Well, the end is here. Not content with gruesome concrete retaining wall block ranging in color from used-chewing-gum-gray to calico-cat-orange-and-black, the newest concrete product introduction is faux slab stone for use in permanently and irrevocably reducing your landscape to a barren patch of hell on an unnamed planet from the earliest episodes of Star Trek. Except by its second season, Star Trek had more natural looking sets.

Close-up of the product, with telltale concrete pinholes.
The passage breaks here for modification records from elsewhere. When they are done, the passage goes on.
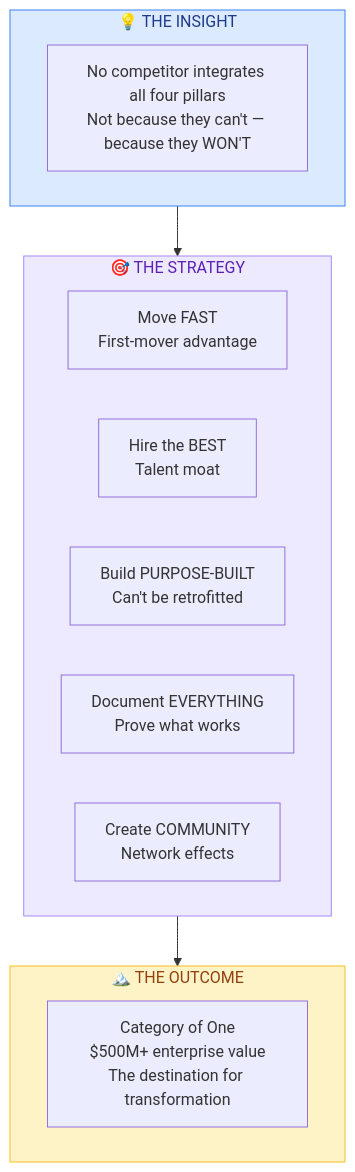
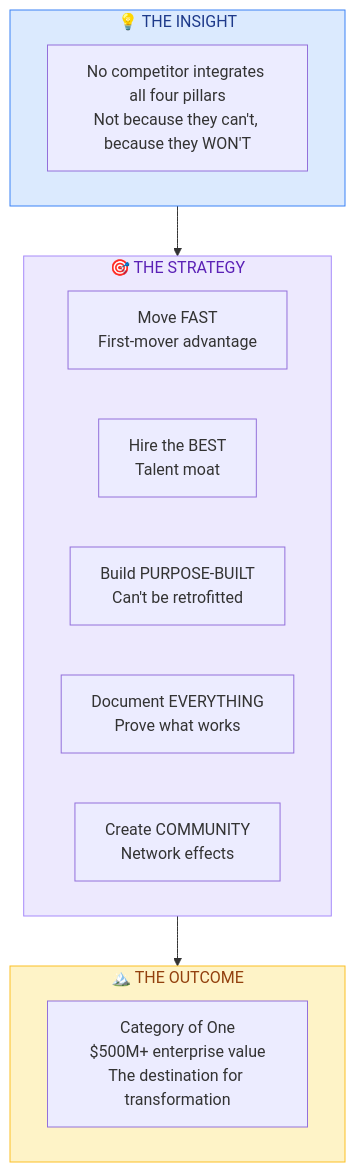
Before and after one commit to Light-Brands/epic-center: diagram 18 of 18 in docs/strategy/MARKET_STRATEGY_PLAN.md, drawn with Mermaid. The commit also changed other lines of this file and 5 other files, not shown here.

````diff
--- a/docs/strategy/MARKET_STRATEGY_PLAN.md
+++ b/docs/strategy/MARKET_STRATEGY_PLAN.md
@@ -655,24 +655,24 @@
 ```mermaid
 flowchart TB
     subgraph INSIGHT["💡 THE INSIGHT"]
-        I["No competitor integrates all four pillars<br/>Not because they can't — because they WON'T"]
+        I["No competitor integrates all four pillars<br/>Not because they can't, because they WON'T"]
     end
 
     subgraph STRATEGY["🎯 THE STRATEGY"]
         S1["Move FAST<br/>First-mover advantage"]
         S2["Hire the BEST<br/>Talent moat"]
         S3["Build PURPOSE-BUILT<br/>Can't be retrofitted"]
         S4["Document EVERYTHING<br/>Prove what works"]
         S5["Create COMMUNITY<br/>Network effects"]
     end
 
     subgraph OUTCOME["🏔️ THE OUTCOME"]
         O["Category of One<br/>$500M+ enterprise value<br/>The destination for transformation"]
     end
 
     INSIGHT --> STRATEGY --> OUTCOME
 
     style INSIGHT fill:#dbeafe,stroke:#3b82f6,color:#1e3a8a
     style STRATEGY fill:#ede9fe,stroke:#a78bfa,color:#5b21b6
     style OUTCOME fill:#fef3c7,stroke:#fbbf24,color:#92400e
 ```
````
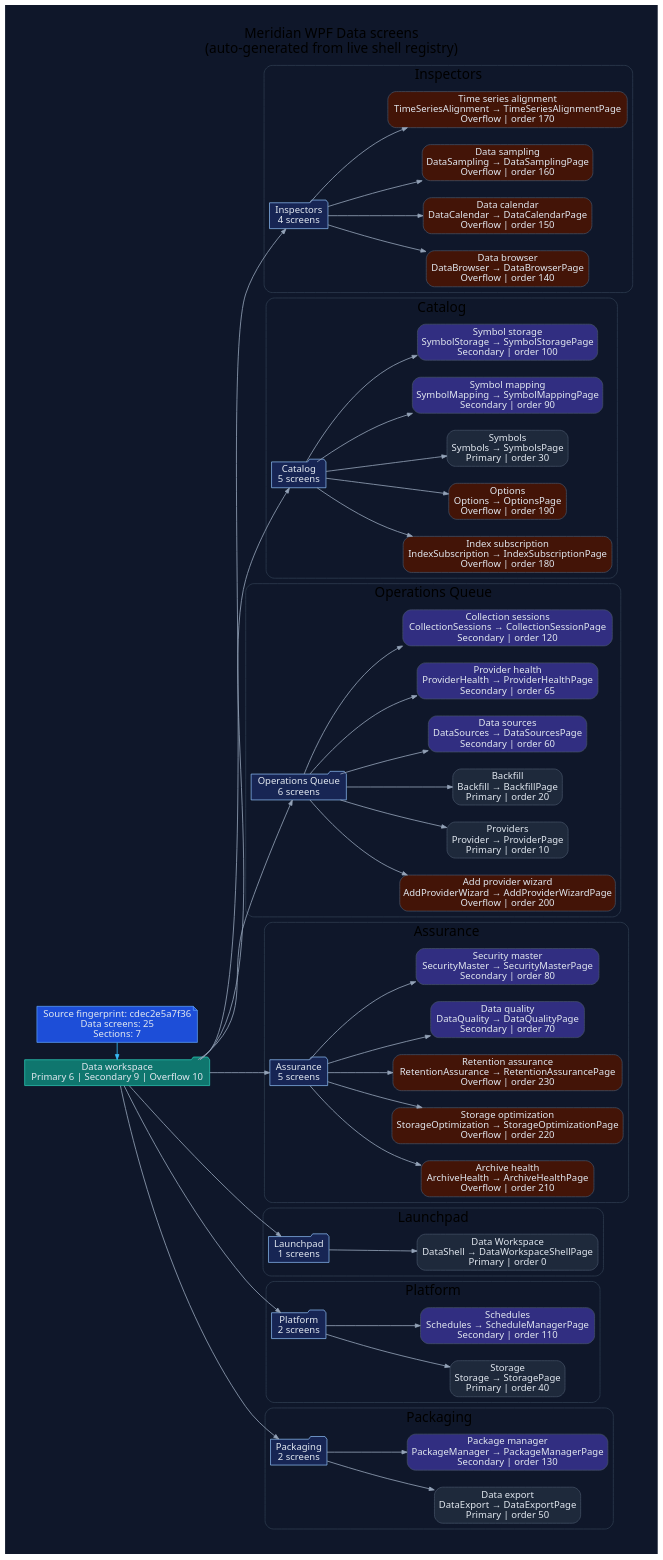
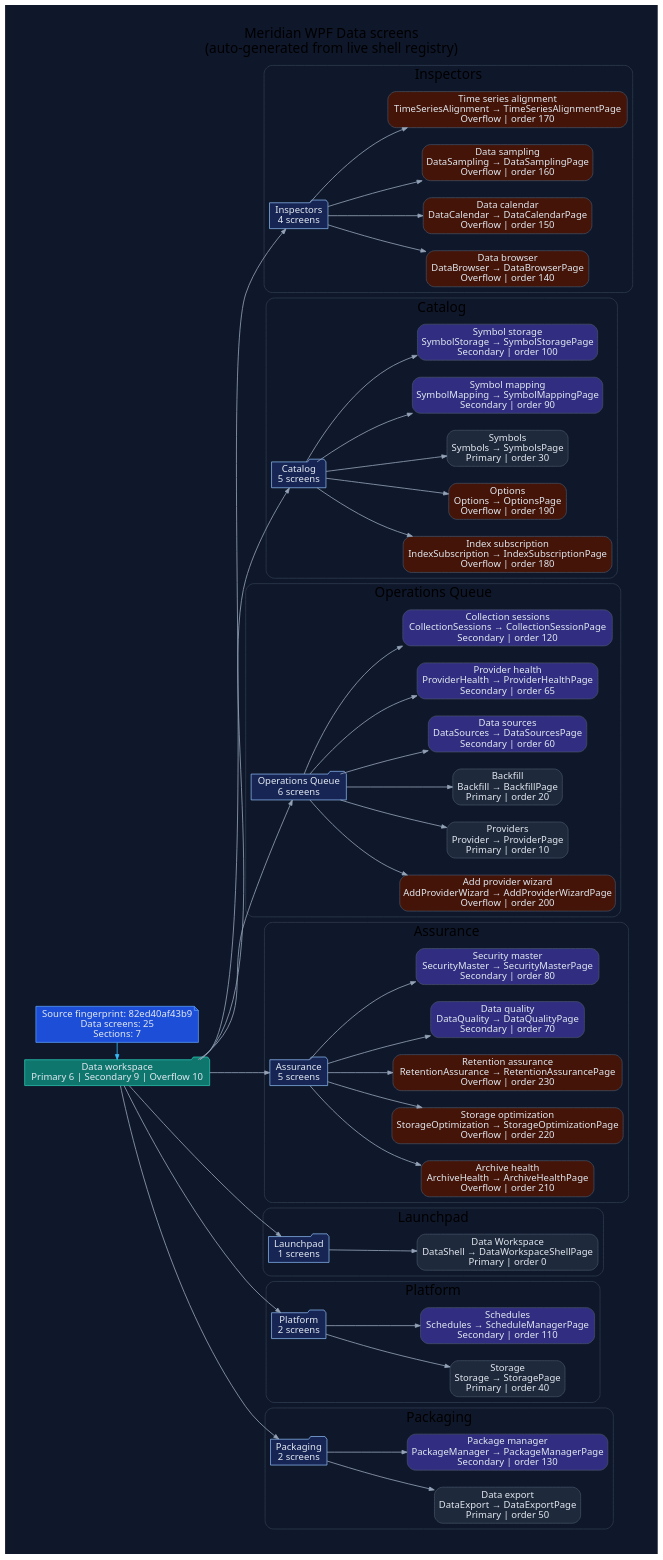
One commit to rodoHasArrived/Meridian-main changed the diagram in docs/diagrams/ui/ui-wpf-screens-data.dot. Above: the diagram before and after it, drawn with Graphviz. The commit also changed 49 other files, not shown here.

Commit message:
Refresh generated API coverage and workstation diagrams

```diff
--- a/docs/diagrams/ui/ui-wpf-screens-data.dot
+++ b/docs/diagrams/ui/ui-wpf-screens-data.dot
@@ -1,132 +1,132 @@
 // -----------------------------------------------------------------------------
 // <auto-generated>
 // Generated by scripts/generate-diagrams.mjs.
 // Do not edit this file directly; update the WPF source files instead.
 // -----------------------------------------------------------------------------
 digraph WpfDataScreens {
   graph [
     rankdir=LR,
     labelloc=t,
     label="Meridian WPF Data screens\n(auto-generated from live shell registry)",
     fontname="Segoe UI",
     fontsize=20,
     pad=0.4,
     nodesep=0.35,
     ranksep=0.85,
     bgcolor="#0f172a"
   ];
   node [fontname="Segoe UI", shape=box, style="rounded,filled", color="#475569", fontcolor="#e2e8f0", fillcolor="#1e293b"];
   edge [fontname="Segoe UI", color="#94a3b8", penwidth=1.2, arrowsize=0.75];
 
-  generated [shape=note, fillcolor="#1d4ed8", color="#60a5fa", label="Source fingerprint: cdec2e5a7f36\nData screens: 25\nSections: 7"];
+  generated [shape=note, fillcolor="#1d4ed8", color="#60a5fa", label="Source fingerprint: 82ed40af43b9\nData screens: 25\nSections: 7"];
   workspace [shape=folder, fillcolor="#0f766e", color="#2dd4bf", label="Data workspace\nPrimary 6 | Secondary 9 | Overflow 10"];
   generated -> workspace [color="#38bdf8"];
 
   subgraph cluster_section_1 {
     label="Inspectors";
     color="#334155";
     style="rounded";
     section_1 [shape=folder, fillcolor="#172554", color="#93c5fd", label="Inspectors\n4 screens"];
     workspace -> section_1;
     screen_DataBrowser [fillcolor="#431407", label="Data browser\nDataBrowser → DataBrowserPage\nOverflow | order 140"];
     section_1 -> screen_DataBrowser;
     screen_DataCalendar [fillcolor="#431407", label="Data calendar\nDataCalendar → DataCalendarPage\nOverflow | order 150"];
     section_1 -> screen_DataCalendar;
     screen_DataSampling [fillcolor="#431407", label="Data sampling\nDataSampling → DataSamplingPage\nOverflow | order 160"];
     section_1 -> screen_DataSampling;
     screen_TimeSeriesAlignment [fillcolor="#431407", label="Time series alignment\nTimeSeriesAlignment → TimeSeriesAlignmentPage\nOverflow | order 170"];
     section_1 -> screen_TimeSeriesAlignment;
   }
 
   subgraph cluster_section_2 {
     label="Catalog";
     color="#334155";
     style="rounded";
     section_2 [shape=folder, fillcolor="#172554", color="#93c5fd", label="Catalog\n5 screens"];
     workspace -> section_2;
     screen_IndexSubscription [fillcolor="#431407", label="Index subscription\nIndexSubscription → IndexSubscriptionPage\nOverflow | order 180"];
     section_2 -> screen_IndexSubscription;
     screen_Options [fillcolor="#431407", label="Options\nOptions → OptionsPage\nOverflow | order 190"];
     section_2 -> screen_Options;
     screen_Symbols [fillcolor="#1e293b", label="Symbols\nSymbols → SymbolsPage\nPrimary | order 30"];
     section_2 -> screen_Symbols;
     screen_SymbolMapping [fillcolor="#312e81", label="Symbol mapping\nSymbolMapping → SymbolMappingPage\nSecondary | order 90"];
     section_2 -> screen_SymbolMapping;
     screen_SymbolStorage [fillcolor="#312e81", label="Symbol storage\nSymbolStorage → SymbolStoragePage\nSecondary | order 100"];
     section_2 -> screen_SymbolStorage;
   }
 
   subgraph cluster_section_3 {
     label="Operations Queue";
     color="#334155";
     style="rounded";
     section_3 [shape=folder, fillcolor="#172554", color="#93c5fd", label="Operations Queue\n6 screens"];
     workspace -> section_3;
     screen_AddProviderWizard [fillcolor="#431407", label="Add provider wizard\nAddProviderWizard → AddProviderWizardPage\nOverflow | order 200"];
     section_3 -> screen_AddProviderWizard;
     screen_Provider [fillcolor="#1e293b", label="Providers\nProvider → ProviderPage\nPrimary | order 10"];
     section_3 -> screen_Provider;
     screen_Backfill [fillcolor="#1e293b", label="Backfill\nBackfill → BackfillPage\nPrimary | order 20"];
     section_3 -> screen_Backfill;
     screen_DataSources [fillcolor="#312e81", label="Data sources\nDataSources → DataSourcesPage\nSecondary | order 60"];
     section_3 -> screen_DataSources;
     screen_ProviderHealth [fillcolor="#312e81", label="Provider health\nProviderHealth → ProviderHealthPage\nSecondary | order 65"];
     section_3 -> screen_ProviderHealth;
     screen_CollectionSessions [fillcolor="#312e81", label="Collection sessions\nCollectionSessions → CollectionSessionPage\nSecondary | order 120"];
     section_3 -> screen_CollectionSessions;
   }
 
   subgraph cluster_section_4 {
     label="Assurance";
     color="#334155";
     style="rounded";
     section_4 [shape=folder, fillcolor="#172554", color="#93c5fd", label="Assurance\n5 screens"];
     workspace -> section_4;
     screen_ArchiveHealth [fillcolor="#431407", label="Archive health\nArchiveHealth → ArchiveHealthPage\nOverflow | order 210"];
     section_4 -> screen_ArchiveHealth;
     screen_StorageOptimization [fillcolor="#431407", label="Storage optimization\nStorageOptimization → StorageOptimizationPage\nOverflow | order 220"];
     section_4 -> screen_StorageOptimization;
     screen_RetentionAssurance [fillcolor="#431407", label="Retention assurance\nRetentionAssurance → RetentionAssurancePage\nOverflow | order 230"];
     section_4 -> screen_RetentionAssurance;
     screen_DataQuality [fillcolor="#312e81", label="Data quality\nDataQuality → DataQualityPage\nSecondary | order 70"];
     section_4 -> screen_DataQuality;
     screen_SecurityMaster [fillcolor="#312e81", label="Security master\nSecurityMaster → SecurityMasterPage\nSecondary | order 80"];
     section_4 -> screen_SecurityMaster;
   }
 
   subgraph cluster_section_5 {
     label="Launchpad";
     color="#334155";
     style="rounded";
     section_5 [shape=folder, fillcolor="#172554", color="#93c5fd", label="Launchpad\n1 screens"];
     workspace -> section_5;
     screen_DataShell [fillcolor="#1e293b", label="Data Workspace\nDataShell → DataWorkspaceShellPage\nPrimary | order 0"];
     section_5 -> screen_DataShell;
   }
 
   subgraph cluster_section_6 {
     label="Platform";
     color="#334155";
     style="rounded";
     section_6 [shape=folder, fillcolor="#172554", color="#93c5fd", label="Platform\n2 screens"];
     workspace -> section_6;
     screen_Storage [fillcolor="#1e293b", label="Storage\nStorage → StoragePage\nPrimary | order 40"];
     section_6 -> screen_Storage;
     screen_Schedules [fillcolor="#312e81", label="Schedules\nSchedules → ScheduleManagerPage\nSecondary | order 110"];
     section_6 -> screen_Schedules;
   }
 
   subgraph cluster_section_7 {
     label="Packaging";
     color="#334155";
     style="rounded";
     section_7 [shape=folder, fillcolor="#172554", color="#93c5fd", label="Packaging\n2 screens"];
     workspace -> section_7;
     screen_DataExport [fillcolor="#1e293b", label="Data export\nDataExport → DataExportPage\nPrimary | order 50"];
     section_7 -> screen_DataExport;
     screen_PackageManager [fillcolor="#312e81", label="Package manager\nPackageManager → PackageManagerPage\nSecondary | order 130"];
     section_7 -> screen_PackageManager;
   }
 
   { rank=min; generated; workspace; }
 }
```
Could you envision a mountain of this cartoonish crap in your yard? The hilarious thing is, you’d have to have it installed – no homeowner could handle this stuff as part of a do-it-yourself project. It has to be installed by a Bobcat or clam truck, meaning the finished product will show scrape marks. Scrape marks on stone boulders and slabs disappear in a season or two. With concrete, scratches in the outer color stand out forever.

Actually, not that long. Depending on your climate, in ten to twenty years the concrete will begin to show signs of disintegration, starting with the surface. Meaning your landscape will lurch backward in time from the days of Star Trek to the 1959 B-movie bombshell, Plan Nine from Outer Space.

High Spot Award
Shrub of the Year: Physocarpus opulifolius
‘Donna May’
Trade Name: Little Devil™ Ninebark

Staying awfully close to home with this one, but I can hardly be accused of horticultural gerrymandering, as this spectacular shrub has already garnered rave reviews and a boatload of awards from trade associations and publications around the country, including the American Nursery and Landscape Association’s (ANLA) “Garden Idol” prize at last year’s ANLA trade show.

I planted Little Devils by the dozens last year. Talk about versatile – you get a handsome, upright thrust of dark burgundy foliage that unlike its daddy plant, Diablo™, matures to only 4’ in height and 3-4’ in width. This makes the plant perfect for smaller landscapes and spaces where the great, lumbering Diablo doesn’t fit.

Little Devil is a cross between Diablo and some willing dwarf ninebark bred by Dr. David Zlesak, professor of horticulture at the University of Wisconsin-River Falls (Go Badgers! Go Packers!). It’s grown and distributed by Bailey Nurseries, St. Paul, Minnesota, and marketed under Bailey’s First Editions®brand of plants.

Attractive white flowers tinged pink appear throughout June. Plants are extremely low-maintenance. Grown in full sun (six hours of more) in average soil, plants should remain virtually pest and disease-free. Hit them with a little granular organic fertilizer once in spring, water once a week, and starting the third year prune at the base to control width, if desired.

Design possibilities are endless. The foliage color contrasts splendidly with all the greens, yellows and blues at your disposal, particularly green/blue/gold evergreens. Plants can be sheared into a semi-formal hedge. Due to its shorter stature, Little Devil is great backdrop for perennials, and can even be used as a single focal specimen within larger perennial beds. Hardy to USDA Zone 3, growing range for the plant is zones 3-7.

So there you have it, America (and particularly you cheaters out in the Pacific Northwest): A little something from your pals up here in the great North Central.

The strumming of Hawaiian flat top guitars you hear announces the end of the 2011 Renegade Gardener High Spot/Black Spot Awards. Join me now beech side for coffee and desert. For those of you who are staying on a few additional days, I imagine I’ll be spending tomorrow like this:


Don Engebretson
The Renegade Gardener

p.s. The entire piece under “High Spot Award – Raising Urban Chickens” is a schtick. None of it really happened. It’s a joke, aimed at a certain segment of my readership. OK?

Don Engebretson
The Renegade Gardener